# [Aim of the exercise]
Count how many lines of the data below contain the string "numberOfNok"; the reply should be that number alone.

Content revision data
+---+

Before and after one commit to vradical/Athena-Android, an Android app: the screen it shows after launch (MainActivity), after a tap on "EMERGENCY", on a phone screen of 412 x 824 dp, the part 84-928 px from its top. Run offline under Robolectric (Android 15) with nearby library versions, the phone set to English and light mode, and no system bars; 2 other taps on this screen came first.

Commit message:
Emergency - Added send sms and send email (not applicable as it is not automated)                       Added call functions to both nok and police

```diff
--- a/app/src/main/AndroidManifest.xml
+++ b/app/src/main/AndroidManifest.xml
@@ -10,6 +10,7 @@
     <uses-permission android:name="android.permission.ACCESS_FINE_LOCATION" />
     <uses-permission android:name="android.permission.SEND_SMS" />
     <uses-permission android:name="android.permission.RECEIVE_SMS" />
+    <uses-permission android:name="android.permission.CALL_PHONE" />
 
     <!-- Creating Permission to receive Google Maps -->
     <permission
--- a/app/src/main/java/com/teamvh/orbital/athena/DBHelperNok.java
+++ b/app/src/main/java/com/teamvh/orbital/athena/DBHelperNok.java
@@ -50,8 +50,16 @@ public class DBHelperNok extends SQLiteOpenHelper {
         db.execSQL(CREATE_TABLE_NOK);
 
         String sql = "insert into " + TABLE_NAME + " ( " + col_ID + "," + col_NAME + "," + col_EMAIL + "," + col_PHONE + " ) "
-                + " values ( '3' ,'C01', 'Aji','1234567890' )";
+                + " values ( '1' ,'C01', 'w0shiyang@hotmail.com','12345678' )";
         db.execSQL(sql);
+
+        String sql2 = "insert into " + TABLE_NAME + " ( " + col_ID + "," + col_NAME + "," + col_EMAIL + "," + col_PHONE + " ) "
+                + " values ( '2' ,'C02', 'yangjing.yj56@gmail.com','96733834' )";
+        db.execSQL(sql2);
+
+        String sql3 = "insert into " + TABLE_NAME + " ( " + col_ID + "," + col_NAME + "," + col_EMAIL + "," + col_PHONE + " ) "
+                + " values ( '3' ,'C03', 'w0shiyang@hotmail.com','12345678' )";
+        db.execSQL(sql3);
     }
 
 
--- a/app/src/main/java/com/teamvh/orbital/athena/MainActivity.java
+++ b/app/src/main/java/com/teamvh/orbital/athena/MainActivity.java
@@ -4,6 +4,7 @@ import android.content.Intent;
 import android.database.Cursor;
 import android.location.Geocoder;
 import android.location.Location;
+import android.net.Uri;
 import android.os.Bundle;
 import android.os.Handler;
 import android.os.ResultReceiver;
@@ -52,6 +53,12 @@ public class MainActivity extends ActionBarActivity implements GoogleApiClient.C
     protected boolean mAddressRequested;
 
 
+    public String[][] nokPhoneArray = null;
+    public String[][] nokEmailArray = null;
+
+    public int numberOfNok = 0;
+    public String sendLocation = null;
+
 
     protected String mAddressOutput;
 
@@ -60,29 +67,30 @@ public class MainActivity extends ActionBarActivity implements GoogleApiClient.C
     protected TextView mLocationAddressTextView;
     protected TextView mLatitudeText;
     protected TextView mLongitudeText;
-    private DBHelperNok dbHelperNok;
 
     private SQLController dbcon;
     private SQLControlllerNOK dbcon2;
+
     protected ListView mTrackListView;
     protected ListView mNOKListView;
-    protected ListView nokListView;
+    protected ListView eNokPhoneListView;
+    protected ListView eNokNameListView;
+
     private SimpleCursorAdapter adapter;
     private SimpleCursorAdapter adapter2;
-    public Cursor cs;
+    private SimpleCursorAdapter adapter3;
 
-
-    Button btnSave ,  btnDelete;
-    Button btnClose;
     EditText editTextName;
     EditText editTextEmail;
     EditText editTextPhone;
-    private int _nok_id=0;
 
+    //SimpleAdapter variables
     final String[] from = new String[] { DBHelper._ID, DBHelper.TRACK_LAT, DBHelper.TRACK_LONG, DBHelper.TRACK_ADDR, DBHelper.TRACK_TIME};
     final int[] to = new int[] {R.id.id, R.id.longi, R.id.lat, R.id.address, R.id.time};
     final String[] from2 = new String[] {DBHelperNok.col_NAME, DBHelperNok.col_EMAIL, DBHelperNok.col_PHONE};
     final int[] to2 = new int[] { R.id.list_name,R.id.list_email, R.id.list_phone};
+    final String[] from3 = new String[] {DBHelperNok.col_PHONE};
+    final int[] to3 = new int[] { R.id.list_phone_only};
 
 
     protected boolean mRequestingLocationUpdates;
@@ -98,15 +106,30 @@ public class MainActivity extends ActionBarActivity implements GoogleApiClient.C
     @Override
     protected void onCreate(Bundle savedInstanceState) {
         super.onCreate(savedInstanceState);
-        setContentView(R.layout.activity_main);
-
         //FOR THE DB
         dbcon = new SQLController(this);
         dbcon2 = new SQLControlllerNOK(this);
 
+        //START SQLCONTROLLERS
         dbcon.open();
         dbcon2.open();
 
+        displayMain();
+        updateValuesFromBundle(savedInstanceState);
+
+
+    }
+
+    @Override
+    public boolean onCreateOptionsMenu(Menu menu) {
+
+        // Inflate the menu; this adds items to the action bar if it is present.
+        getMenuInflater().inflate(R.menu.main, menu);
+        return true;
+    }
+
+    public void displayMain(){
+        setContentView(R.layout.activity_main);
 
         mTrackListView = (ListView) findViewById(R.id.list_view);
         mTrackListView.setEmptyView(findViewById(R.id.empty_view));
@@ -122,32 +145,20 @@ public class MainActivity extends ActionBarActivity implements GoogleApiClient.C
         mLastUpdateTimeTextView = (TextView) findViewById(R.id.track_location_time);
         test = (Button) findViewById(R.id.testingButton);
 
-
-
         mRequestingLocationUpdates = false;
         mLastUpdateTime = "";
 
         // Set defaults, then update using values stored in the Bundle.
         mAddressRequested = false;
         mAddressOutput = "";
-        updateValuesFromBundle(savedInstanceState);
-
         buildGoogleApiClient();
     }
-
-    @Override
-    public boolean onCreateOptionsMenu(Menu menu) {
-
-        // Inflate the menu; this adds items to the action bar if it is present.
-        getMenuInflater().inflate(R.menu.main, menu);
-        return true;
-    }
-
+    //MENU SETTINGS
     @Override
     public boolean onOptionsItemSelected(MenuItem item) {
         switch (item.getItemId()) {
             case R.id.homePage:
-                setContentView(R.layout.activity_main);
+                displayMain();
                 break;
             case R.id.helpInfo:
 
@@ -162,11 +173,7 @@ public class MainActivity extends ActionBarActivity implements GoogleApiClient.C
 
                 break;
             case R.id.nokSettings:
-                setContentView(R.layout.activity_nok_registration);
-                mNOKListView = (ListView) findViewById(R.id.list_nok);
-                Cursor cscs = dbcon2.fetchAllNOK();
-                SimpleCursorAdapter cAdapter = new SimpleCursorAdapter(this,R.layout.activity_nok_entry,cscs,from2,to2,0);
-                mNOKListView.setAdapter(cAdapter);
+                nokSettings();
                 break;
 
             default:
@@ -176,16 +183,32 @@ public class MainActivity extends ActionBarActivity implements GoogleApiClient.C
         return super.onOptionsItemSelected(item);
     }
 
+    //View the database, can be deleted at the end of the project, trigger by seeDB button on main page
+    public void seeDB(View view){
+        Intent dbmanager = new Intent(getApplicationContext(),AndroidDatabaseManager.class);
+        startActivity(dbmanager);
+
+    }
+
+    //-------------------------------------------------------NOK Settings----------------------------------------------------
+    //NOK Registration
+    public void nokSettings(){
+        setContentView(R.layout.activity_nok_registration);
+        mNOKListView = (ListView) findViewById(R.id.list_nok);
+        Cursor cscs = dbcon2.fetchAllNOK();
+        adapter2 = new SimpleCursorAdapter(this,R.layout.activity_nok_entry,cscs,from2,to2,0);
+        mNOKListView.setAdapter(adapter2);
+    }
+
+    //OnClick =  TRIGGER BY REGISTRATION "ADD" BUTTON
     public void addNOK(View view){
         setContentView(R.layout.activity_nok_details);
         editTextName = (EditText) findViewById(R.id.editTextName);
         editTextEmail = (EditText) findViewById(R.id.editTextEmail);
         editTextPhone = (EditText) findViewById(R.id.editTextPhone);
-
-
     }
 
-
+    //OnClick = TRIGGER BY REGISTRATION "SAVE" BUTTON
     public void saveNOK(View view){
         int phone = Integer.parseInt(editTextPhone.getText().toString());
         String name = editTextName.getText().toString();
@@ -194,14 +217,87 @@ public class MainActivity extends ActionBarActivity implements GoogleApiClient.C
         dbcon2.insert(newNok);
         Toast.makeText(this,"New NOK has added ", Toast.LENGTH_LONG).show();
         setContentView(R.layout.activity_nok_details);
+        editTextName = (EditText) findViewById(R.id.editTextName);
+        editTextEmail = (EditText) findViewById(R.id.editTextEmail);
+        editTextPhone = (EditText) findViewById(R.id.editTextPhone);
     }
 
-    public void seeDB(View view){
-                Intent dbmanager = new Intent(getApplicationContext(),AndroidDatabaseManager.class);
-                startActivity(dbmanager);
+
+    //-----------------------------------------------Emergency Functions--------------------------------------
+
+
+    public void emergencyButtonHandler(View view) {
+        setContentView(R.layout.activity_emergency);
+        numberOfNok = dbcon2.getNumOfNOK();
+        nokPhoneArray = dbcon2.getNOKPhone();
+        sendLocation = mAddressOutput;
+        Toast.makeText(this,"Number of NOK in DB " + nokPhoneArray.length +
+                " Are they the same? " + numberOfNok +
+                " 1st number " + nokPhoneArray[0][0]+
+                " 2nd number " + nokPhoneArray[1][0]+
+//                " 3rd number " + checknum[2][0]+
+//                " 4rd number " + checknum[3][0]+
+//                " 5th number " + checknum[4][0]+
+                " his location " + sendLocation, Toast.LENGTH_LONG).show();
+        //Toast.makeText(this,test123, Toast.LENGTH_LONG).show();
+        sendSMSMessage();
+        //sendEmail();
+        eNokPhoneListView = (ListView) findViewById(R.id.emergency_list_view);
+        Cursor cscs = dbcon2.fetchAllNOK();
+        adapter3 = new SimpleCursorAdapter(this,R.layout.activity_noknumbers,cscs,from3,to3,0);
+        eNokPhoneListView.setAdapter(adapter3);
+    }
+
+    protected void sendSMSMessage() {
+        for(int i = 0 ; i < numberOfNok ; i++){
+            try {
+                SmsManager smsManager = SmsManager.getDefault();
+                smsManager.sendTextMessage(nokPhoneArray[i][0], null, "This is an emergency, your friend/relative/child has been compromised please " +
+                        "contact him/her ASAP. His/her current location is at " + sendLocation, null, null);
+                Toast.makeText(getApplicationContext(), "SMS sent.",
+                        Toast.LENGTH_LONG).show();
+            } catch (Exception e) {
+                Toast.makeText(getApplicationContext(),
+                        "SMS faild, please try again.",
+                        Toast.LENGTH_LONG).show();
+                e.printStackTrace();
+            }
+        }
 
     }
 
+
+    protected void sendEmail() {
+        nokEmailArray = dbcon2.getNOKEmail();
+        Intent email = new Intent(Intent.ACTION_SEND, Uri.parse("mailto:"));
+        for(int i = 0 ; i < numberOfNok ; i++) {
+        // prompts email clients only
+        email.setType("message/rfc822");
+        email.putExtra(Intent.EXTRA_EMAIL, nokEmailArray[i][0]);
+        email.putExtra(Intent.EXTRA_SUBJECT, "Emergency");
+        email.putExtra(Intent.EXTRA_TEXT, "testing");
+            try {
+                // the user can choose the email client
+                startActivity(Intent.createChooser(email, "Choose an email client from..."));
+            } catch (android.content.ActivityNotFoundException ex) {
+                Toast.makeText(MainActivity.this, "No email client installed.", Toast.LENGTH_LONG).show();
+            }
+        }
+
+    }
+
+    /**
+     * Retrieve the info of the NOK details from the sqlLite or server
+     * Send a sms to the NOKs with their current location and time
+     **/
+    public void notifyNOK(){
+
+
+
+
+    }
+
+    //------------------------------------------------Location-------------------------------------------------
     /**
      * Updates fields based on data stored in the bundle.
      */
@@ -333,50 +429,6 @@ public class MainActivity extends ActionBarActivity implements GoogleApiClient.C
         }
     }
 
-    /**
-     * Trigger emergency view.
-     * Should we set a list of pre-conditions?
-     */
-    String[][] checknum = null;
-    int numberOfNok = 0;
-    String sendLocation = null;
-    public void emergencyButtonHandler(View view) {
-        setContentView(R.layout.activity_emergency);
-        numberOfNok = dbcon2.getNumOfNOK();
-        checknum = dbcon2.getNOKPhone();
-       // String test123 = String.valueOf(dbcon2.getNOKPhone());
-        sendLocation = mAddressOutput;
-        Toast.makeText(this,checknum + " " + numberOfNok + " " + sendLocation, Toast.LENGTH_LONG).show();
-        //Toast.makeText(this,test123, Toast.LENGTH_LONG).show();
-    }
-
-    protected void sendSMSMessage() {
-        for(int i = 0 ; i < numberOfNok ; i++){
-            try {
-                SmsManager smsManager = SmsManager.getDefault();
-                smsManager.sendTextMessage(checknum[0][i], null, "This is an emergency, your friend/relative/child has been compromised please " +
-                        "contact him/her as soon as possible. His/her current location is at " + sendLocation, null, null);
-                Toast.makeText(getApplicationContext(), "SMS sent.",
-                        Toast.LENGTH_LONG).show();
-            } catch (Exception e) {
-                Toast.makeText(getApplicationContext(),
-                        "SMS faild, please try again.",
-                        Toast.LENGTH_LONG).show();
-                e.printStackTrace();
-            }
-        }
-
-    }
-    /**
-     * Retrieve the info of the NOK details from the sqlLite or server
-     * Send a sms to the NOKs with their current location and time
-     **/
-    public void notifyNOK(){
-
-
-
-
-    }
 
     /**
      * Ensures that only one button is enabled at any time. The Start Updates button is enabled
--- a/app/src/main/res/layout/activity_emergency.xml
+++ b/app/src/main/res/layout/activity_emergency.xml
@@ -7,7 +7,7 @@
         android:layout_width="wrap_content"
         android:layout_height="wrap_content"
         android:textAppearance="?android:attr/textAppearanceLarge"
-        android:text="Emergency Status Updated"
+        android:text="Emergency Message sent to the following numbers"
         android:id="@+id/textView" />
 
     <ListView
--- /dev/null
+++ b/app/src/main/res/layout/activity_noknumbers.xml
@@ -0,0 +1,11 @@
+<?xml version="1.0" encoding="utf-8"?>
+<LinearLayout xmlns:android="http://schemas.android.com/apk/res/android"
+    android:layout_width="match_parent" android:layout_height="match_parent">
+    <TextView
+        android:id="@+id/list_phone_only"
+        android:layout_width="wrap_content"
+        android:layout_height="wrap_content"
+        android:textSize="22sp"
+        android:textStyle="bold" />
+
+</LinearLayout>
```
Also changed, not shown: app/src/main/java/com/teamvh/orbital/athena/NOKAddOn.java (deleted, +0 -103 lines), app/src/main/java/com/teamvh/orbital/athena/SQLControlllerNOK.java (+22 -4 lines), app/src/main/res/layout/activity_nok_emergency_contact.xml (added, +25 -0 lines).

+---+

# [Expected output]
9